“If Carter retracted the letter, he would lose Sadat. If he did not, he would lose Begin. There was no way out.”

Meanwhile, back at the ranch. . .er, at the White House, Rosalynn and the staff were making preparations for a signing ceremony to take place in a few hours.

“The true loneliness of leadership is found in such moments, when great gains and great losses await a decision and there is no way of tallying in advance the final cost.”

I will not disclose how this last-minute obstacle was overcome, but I will say this: When Jimmy Carter delivered a photographic gift to Menachem Begin as he was sitting on the porch, the old soldier’s heart of stone  took a back seat, at least for a few minutes, to a heart of flesh. Those photographs were addressed, individually, to Begin’s grandchildren.

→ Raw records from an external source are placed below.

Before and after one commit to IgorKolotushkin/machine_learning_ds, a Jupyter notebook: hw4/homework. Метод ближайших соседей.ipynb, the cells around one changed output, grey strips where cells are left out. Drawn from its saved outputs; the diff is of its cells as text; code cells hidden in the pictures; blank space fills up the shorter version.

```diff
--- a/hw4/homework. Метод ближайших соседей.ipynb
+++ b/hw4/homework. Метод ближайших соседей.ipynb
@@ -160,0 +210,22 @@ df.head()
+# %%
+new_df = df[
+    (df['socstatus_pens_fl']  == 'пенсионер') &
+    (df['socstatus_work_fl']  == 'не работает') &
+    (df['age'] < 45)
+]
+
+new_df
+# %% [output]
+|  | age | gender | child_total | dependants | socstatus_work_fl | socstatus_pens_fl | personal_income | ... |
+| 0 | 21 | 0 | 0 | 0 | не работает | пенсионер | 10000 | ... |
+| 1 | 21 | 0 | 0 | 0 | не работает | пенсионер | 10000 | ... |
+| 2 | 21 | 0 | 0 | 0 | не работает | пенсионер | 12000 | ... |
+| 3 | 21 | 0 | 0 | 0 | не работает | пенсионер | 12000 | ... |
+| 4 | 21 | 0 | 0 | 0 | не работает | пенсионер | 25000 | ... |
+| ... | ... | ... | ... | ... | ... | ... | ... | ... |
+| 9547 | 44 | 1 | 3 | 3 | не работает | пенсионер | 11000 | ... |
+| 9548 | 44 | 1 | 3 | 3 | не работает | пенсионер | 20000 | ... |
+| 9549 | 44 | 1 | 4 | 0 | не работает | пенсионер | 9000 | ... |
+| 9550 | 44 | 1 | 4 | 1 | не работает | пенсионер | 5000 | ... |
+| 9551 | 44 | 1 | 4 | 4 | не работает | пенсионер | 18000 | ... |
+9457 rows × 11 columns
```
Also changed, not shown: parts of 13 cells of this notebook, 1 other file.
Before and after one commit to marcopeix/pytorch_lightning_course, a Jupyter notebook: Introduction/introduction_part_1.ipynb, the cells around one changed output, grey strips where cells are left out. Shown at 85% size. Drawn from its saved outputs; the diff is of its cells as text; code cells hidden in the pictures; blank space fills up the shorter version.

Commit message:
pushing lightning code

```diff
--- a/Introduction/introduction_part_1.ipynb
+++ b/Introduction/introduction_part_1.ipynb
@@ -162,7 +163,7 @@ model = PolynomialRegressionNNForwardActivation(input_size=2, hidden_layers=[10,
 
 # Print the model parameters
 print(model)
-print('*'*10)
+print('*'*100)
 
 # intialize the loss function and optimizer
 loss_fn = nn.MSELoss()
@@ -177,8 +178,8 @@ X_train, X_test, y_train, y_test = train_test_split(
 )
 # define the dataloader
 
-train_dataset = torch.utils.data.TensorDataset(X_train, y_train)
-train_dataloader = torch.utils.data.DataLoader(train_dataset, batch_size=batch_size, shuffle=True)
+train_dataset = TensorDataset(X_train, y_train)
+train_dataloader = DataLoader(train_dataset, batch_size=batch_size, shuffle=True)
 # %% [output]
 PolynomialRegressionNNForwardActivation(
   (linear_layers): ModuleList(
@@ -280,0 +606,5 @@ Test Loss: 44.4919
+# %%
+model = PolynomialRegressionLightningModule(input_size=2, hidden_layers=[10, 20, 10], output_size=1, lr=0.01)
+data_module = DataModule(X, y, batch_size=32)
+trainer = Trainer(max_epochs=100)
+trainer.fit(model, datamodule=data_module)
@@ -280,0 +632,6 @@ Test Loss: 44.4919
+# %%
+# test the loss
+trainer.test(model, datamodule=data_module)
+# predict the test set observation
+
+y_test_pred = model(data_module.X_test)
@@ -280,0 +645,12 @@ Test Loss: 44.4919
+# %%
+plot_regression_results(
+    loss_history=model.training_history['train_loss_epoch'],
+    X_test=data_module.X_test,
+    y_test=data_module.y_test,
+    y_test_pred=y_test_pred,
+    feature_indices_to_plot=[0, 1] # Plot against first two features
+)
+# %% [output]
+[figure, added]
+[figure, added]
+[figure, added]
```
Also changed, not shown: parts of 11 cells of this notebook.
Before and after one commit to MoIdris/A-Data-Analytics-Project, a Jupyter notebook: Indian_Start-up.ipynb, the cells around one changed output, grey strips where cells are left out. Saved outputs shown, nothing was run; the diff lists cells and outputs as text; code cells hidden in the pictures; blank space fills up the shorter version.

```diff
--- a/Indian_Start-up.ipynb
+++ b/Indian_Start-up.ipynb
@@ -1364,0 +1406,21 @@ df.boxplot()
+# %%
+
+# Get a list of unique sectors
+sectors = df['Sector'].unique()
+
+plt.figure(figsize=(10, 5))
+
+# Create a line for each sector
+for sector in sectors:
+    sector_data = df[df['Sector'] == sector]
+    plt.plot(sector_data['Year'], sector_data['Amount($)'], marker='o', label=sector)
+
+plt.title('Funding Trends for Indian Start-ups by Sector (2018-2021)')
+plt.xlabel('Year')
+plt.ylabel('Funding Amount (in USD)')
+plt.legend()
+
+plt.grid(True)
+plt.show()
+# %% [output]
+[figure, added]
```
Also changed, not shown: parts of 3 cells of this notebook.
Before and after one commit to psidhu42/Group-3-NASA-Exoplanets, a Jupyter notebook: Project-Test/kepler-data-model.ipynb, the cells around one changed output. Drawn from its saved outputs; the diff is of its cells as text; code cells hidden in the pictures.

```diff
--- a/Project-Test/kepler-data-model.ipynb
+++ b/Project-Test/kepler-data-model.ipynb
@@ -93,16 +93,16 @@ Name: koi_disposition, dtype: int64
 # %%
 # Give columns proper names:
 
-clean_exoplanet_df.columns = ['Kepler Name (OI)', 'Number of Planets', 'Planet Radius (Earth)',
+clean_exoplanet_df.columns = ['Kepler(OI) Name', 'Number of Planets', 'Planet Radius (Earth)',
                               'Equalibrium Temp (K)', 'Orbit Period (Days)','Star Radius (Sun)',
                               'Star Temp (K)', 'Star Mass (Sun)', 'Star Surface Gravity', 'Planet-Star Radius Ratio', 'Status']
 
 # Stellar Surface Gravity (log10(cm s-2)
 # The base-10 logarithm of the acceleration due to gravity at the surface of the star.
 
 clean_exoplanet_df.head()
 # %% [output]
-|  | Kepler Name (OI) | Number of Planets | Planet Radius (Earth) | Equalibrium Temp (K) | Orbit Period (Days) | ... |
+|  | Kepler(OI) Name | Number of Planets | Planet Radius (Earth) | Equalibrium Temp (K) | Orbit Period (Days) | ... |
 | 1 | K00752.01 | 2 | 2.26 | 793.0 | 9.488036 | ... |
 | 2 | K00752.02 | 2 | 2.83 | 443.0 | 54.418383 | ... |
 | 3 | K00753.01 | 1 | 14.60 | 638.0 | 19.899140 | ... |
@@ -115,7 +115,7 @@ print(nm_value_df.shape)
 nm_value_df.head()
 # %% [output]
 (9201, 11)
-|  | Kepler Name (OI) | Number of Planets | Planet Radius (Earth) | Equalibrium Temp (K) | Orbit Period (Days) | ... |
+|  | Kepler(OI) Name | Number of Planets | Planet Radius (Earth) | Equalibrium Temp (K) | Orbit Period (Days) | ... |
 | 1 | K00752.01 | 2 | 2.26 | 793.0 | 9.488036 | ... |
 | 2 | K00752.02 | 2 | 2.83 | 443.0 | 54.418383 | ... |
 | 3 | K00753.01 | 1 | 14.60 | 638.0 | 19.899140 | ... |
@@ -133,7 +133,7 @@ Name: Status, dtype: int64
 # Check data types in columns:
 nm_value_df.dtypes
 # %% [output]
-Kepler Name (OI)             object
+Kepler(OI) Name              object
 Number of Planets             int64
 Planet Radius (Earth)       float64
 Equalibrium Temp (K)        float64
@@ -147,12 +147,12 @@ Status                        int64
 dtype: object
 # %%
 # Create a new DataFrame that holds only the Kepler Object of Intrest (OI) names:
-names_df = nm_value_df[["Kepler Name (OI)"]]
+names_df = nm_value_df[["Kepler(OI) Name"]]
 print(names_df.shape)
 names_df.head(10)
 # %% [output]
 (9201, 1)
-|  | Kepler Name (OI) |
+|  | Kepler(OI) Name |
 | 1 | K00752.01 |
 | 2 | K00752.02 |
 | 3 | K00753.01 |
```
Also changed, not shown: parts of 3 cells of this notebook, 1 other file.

Now once again, I will pass over copious notes to offer one final thing I learned while reading Lawrence Wright’s book.

~ In 1981, after all this laborious peacemaking had passed, and after Israel had formally withdrawn from the Sinai peninsula, President Sadat was participating in a ceremonial event to honor Egypt, and to commemorate the war of 1973. Sadat stood on a decorated platform with many other dignitaries, clothed in a field marshal’s uniform, arrayed in his finest honorary regalia. A band played; fireworks were on display. Military jets passed overhead with acrobatics; a military parade passed in front of the platform for their review. But one troop truck halted. Egyptian soldiers leaped to the ground, brandishing automatic rifles and grenades. One of them raced toward the platform.

“Sadat abruptly stood up and saluted.”

~ And that was the last time Anwar el-Sadat stood on this earth. He was a leader who paid the dearest price of all for his willingness to break ranks with Arab intransigence and make peace with Jacob. He recovered lands for the Egyptians that they could not reclaim through war.  That final stand on the platform–that final salute on October 6, 1981–demonstrated his last full measure of devotion to his country, Egypt. It was also courageous expression of his late-in-life enlistment with a fragile project called peace– a process that sometimes breaks through, like a sunbeam from a dark cloud, into our war-torn world.

Smoke